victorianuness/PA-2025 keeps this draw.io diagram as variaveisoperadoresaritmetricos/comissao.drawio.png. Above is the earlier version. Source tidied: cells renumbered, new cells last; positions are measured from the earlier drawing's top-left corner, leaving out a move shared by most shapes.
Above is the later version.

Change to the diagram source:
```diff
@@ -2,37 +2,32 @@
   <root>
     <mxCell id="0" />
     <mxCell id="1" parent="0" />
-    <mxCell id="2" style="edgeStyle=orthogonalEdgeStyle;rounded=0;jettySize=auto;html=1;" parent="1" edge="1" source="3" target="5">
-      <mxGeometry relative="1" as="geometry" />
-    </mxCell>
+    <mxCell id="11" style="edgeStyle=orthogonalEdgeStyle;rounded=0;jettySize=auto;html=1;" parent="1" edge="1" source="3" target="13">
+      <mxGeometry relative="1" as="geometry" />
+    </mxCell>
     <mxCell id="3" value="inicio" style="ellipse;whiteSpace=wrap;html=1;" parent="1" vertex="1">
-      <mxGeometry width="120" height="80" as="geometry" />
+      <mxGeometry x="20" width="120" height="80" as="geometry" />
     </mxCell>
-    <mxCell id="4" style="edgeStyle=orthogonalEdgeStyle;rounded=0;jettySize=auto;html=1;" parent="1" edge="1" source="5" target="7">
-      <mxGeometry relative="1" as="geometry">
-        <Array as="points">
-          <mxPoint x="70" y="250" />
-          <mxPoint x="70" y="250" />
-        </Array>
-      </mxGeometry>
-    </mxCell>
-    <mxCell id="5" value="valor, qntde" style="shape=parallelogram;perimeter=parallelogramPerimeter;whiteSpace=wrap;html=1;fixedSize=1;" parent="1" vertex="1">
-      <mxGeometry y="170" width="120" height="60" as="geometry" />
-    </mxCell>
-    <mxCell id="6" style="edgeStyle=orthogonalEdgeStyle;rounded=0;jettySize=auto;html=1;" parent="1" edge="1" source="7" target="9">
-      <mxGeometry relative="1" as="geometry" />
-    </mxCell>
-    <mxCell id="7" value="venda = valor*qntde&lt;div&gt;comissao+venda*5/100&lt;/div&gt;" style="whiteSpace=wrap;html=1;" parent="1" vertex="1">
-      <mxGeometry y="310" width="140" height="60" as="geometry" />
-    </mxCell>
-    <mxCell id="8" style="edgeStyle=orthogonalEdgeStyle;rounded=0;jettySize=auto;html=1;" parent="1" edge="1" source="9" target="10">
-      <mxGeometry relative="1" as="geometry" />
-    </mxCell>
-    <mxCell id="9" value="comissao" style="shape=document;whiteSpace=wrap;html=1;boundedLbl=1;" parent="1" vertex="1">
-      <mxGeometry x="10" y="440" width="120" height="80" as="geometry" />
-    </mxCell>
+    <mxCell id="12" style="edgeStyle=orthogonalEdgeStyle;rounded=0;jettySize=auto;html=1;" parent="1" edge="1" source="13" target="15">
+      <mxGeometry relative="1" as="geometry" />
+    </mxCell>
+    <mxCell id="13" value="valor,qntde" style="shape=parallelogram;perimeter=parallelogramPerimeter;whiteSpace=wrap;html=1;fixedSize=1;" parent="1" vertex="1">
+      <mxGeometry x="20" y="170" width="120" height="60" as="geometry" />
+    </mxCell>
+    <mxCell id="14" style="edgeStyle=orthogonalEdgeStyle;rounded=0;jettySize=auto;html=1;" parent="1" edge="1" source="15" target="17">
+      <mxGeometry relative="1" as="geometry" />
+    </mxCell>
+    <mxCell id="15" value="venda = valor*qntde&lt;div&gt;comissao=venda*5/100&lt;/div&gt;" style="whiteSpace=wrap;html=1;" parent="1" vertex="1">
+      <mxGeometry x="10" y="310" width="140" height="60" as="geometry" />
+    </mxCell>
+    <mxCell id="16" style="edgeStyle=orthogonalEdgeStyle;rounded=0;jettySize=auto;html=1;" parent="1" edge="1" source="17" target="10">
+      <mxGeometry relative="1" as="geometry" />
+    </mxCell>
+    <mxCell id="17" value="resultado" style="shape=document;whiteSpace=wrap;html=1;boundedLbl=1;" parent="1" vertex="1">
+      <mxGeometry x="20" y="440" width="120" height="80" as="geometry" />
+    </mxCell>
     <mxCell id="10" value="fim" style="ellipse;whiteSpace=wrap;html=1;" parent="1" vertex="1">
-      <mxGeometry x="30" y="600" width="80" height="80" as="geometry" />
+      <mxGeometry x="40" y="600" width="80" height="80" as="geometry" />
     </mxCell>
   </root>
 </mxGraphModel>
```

========================

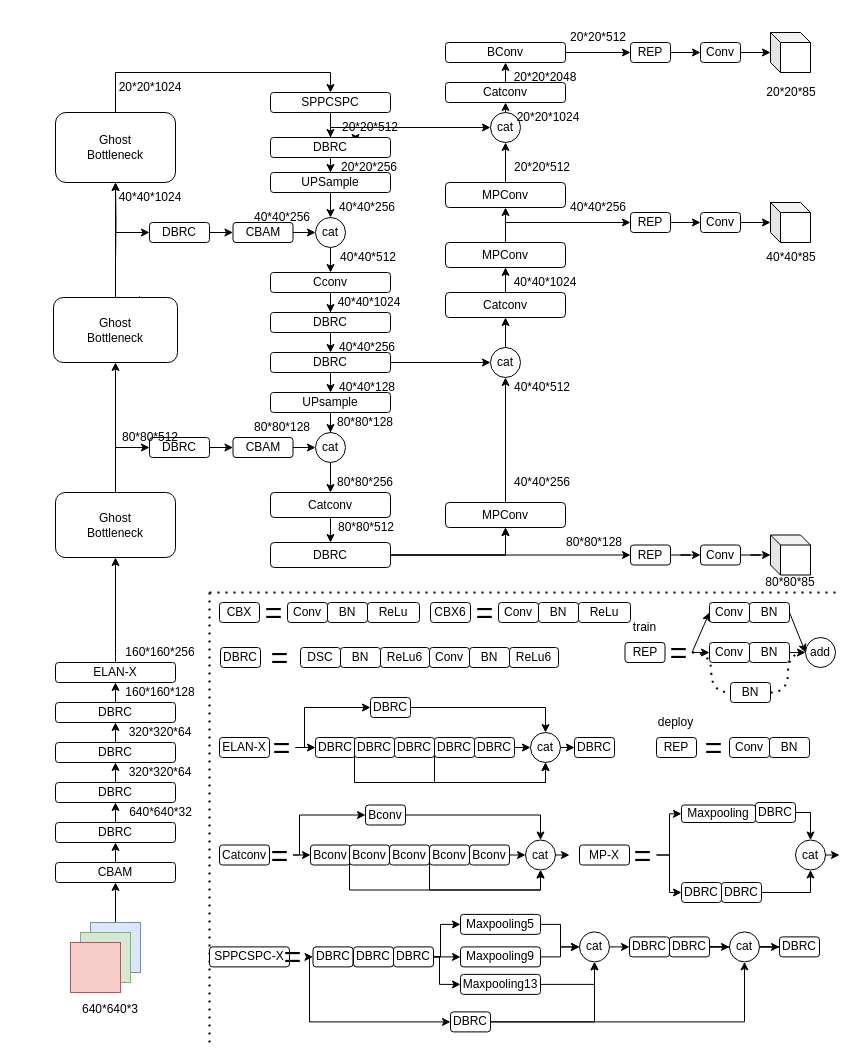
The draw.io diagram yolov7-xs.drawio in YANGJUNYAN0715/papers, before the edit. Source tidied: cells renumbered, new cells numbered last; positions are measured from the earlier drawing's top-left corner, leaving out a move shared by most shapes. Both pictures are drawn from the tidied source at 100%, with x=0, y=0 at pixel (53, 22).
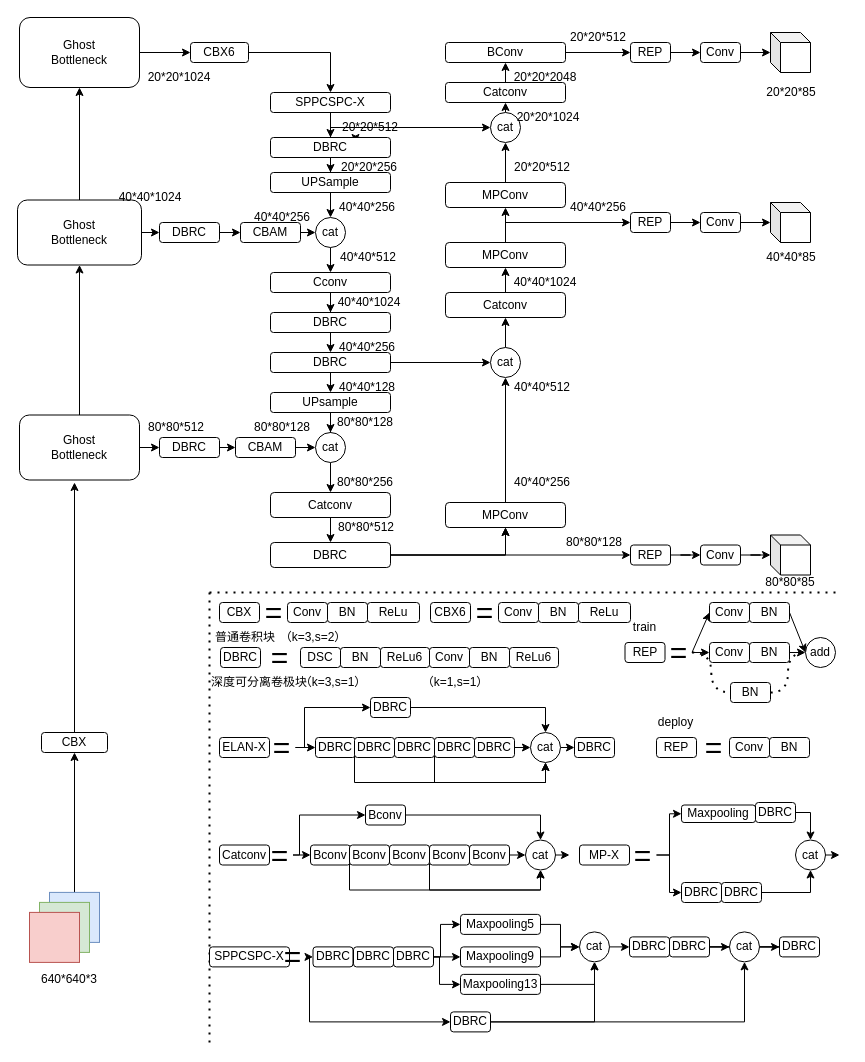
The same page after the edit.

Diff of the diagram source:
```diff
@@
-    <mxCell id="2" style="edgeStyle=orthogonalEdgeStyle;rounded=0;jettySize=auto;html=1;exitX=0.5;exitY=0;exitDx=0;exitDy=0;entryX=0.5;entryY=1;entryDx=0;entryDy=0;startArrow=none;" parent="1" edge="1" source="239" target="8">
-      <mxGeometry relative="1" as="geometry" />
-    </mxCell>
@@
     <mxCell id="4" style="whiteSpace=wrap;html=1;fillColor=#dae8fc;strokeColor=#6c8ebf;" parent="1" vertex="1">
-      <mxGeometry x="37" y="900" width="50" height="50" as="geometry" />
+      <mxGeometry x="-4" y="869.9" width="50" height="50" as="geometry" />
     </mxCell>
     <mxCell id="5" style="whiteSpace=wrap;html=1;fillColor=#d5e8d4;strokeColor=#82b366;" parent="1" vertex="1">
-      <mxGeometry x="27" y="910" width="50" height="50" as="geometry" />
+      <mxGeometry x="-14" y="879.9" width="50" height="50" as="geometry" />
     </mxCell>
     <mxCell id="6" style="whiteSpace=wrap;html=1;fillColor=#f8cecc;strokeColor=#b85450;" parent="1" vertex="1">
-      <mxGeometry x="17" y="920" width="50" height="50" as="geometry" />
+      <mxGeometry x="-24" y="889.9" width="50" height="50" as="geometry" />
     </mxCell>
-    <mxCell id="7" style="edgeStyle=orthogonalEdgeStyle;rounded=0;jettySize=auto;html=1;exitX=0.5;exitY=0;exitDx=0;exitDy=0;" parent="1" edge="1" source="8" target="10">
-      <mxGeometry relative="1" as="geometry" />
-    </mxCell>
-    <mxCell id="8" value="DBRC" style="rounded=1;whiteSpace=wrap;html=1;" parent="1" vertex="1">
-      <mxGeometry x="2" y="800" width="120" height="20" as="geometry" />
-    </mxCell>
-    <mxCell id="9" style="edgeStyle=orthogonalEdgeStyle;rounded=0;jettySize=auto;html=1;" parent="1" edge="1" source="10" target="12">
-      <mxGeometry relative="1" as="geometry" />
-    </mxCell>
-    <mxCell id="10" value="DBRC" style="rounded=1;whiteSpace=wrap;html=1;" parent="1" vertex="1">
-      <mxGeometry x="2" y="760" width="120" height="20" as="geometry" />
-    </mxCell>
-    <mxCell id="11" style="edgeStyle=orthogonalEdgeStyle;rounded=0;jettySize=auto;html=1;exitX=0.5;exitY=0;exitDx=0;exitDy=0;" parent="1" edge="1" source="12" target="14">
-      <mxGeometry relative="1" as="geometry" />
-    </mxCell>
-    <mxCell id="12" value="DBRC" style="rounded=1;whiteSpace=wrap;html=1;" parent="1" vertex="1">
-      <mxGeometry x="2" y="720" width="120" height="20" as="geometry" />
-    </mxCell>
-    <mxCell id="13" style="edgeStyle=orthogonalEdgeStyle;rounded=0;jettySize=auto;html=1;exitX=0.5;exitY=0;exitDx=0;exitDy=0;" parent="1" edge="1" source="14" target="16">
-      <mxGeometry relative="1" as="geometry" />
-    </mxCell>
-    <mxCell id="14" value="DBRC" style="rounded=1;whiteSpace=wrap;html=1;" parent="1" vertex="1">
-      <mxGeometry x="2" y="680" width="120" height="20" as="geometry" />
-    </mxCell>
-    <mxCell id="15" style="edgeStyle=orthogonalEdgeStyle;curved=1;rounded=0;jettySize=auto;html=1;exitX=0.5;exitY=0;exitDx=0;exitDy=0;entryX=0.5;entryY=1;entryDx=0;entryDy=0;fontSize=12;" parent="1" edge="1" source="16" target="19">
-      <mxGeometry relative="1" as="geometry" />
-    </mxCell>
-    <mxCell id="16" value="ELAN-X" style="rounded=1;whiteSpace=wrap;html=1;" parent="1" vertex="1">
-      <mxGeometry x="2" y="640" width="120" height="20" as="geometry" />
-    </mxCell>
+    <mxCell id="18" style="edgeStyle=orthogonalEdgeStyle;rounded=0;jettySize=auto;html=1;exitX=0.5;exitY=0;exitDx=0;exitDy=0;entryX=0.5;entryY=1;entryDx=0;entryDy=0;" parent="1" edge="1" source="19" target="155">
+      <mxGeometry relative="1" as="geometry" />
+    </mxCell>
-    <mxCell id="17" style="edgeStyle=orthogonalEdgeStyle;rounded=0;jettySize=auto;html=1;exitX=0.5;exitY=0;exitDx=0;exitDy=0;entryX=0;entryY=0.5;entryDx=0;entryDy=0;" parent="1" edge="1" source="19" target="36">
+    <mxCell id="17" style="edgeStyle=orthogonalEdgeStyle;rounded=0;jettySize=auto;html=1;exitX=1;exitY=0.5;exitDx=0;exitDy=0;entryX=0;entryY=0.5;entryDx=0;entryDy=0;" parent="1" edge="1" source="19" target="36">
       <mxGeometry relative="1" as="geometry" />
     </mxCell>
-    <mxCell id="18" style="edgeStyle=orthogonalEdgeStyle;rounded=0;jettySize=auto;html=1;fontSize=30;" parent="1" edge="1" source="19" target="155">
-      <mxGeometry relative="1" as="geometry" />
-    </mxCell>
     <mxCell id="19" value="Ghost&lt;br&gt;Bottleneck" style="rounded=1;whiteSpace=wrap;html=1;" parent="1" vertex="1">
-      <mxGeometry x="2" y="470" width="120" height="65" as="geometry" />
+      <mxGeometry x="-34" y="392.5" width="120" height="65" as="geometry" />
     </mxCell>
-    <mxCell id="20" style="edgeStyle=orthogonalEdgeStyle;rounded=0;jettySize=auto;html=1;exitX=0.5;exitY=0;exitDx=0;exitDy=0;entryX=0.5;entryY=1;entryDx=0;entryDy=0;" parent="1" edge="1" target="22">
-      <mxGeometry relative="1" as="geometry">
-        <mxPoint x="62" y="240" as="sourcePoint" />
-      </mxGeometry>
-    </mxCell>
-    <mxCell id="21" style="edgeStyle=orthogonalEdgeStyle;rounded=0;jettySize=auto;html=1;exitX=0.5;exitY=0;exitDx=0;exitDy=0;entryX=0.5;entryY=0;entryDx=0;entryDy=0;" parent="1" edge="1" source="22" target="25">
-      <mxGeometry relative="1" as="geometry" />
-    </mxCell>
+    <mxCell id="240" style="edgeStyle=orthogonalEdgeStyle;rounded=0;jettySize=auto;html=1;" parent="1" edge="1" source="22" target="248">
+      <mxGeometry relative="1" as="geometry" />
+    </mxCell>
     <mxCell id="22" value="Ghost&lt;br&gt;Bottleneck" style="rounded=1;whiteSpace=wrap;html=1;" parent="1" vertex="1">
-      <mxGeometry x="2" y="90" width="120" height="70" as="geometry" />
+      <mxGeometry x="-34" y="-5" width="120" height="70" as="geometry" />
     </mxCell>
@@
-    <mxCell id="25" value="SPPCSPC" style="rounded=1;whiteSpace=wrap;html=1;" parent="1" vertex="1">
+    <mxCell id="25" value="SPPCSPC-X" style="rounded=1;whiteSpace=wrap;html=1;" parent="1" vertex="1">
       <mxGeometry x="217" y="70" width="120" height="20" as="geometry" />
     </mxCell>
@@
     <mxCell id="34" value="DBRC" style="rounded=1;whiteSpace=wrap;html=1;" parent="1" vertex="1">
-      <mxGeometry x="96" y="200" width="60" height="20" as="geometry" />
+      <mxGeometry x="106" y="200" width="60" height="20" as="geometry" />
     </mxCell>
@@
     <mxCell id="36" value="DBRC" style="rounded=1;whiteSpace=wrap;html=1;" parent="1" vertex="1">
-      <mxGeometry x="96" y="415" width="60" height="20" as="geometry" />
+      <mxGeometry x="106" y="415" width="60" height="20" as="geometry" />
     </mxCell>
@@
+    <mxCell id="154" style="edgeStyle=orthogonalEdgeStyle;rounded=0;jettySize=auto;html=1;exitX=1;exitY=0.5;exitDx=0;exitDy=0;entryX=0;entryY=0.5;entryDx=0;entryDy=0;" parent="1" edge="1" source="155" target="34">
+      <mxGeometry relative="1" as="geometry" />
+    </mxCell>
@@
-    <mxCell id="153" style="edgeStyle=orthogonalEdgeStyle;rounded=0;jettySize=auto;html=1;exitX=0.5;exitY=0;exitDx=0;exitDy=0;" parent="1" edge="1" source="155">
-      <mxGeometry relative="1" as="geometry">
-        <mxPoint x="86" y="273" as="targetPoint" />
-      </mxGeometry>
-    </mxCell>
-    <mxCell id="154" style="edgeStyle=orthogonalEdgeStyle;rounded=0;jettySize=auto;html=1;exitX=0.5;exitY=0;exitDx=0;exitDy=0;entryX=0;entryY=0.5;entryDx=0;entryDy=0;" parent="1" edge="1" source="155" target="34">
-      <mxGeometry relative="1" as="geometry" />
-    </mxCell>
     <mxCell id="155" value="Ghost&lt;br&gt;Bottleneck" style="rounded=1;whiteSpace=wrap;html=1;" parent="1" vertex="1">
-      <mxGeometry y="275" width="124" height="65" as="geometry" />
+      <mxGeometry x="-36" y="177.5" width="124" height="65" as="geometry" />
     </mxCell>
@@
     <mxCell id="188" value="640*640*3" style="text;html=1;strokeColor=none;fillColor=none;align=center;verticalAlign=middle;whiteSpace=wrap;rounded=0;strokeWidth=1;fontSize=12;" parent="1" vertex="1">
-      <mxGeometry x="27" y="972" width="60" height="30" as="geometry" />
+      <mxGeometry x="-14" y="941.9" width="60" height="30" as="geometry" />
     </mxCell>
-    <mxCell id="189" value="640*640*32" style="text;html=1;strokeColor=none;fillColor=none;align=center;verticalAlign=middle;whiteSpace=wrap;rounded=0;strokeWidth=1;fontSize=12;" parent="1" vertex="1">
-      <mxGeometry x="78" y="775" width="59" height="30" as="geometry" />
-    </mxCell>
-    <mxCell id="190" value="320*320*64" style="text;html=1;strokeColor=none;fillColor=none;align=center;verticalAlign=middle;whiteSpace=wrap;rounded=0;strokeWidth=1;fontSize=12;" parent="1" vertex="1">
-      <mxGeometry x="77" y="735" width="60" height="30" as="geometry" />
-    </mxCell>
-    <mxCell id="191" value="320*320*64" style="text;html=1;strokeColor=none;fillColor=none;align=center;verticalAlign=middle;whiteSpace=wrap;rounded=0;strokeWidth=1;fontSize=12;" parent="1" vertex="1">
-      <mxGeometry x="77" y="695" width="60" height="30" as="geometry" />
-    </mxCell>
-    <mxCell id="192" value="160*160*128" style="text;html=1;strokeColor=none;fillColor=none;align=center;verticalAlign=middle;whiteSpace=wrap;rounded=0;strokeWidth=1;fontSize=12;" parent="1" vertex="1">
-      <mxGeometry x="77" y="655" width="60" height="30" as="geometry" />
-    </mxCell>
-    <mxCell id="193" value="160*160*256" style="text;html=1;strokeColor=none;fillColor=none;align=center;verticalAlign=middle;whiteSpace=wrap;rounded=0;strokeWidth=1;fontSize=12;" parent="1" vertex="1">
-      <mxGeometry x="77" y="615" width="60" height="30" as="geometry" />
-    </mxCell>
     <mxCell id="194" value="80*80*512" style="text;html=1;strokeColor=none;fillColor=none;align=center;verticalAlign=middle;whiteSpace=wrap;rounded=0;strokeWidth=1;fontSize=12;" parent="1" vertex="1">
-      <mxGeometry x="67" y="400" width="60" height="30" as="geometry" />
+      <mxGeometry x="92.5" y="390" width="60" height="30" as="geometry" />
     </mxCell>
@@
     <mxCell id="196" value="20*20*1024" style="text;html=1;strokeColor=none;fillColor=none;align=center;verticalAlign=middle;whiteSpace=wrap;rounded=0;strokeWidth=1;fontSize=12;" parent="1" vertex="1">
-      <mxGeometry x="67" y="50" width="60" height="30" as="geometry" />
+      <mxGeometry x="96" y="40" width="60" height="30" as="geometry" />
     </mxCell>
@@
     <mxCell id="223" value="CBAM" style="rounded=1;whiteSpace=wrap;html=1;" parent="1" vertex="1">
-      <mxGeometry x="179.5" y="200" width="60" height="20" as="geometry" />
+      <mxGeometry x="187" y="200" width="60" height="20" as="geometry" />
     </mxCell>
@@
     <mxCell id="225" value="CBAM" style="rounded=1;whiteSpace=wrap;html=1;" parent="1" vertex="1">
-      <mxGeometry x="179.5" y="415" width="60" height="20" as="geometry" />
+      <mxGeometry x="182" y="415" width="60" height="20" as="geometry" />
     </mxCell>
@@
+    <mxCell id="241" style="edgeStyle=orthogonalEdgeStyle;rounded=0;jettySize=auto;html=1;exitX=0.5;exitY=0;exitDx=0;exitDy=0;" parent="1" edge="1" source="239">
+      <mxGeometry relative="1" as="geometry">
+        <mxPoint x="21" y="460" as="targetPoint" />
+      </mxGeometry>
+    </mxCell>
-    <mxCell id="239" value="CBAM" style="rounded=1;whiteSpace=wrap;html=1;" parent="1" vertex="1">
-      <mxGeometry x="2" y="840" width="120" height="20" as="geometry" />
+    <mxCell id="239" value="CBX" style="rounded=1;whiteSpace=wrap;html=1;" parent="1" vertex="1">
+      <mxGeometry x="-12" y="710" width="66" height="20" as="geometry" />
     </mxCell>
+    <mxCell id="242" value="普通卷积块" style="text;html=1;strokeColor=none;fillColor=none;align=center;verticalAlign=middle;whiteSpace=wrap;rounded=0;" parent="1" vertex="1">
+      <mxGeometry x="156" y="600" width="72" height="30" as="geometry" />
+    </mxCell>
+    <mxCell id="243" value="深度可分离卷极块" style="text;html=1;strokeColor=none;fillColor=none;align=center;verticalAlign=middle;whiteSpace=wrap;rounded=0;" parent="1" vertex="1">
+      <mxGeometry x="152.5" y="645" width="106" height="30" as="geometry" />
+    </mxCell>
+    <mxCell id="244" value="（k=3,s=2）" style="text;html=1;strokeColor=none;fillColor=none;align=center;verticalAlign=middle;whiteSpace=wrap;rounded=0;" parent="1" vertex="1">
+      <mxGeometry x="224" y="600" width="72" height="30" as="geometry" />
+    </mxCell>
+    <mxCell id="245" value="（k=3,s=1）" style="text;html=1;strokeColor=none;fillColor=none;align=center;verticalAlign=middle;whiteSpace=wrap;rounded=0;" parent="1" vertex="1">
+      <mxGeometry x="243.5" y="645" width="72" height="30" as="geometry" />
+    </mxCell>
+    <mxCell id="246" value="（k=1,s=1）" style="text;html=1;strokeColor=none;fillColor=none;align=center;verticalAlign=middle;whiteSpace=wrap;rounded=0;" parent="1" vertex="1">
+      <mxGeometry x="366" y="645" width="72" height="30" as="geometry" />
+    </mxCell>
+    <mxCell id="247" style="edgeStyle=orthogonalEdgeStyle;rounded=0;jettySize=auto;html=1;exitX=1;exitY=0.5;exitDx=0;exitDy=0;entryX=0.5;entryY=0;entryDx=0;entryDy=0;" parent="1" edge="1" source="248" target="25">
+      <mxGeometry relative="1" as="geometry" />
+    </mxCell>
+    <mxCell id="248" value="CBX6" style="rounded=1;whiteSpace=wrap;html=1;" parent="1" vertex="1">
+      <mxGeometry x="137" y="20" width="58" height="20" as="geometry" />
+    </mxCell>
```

========================

→ Work to be completed: Go through the material above, and wherever a line holds the word "Ghost", copy it.

→ Exercise response:
     <mxCell id="19" value="Ghost&lt;br&gt;Bottleneck" style="rounded=1;whiteSpace=wrap;html=1;" parent="1" vertex="1">
     <mxCell id="22" value="Ghost&lt;br&gt;Bottleneck" style="rounded=1;whiteSpace=wrap;html=1;" parent="1" vertex="1">
     <mxCell id="155" value="Ghost&lt;br&gt;Bottleneck" style="rounded=1;whiteSpace=wrap;html=1;" parent="1" vertex="1">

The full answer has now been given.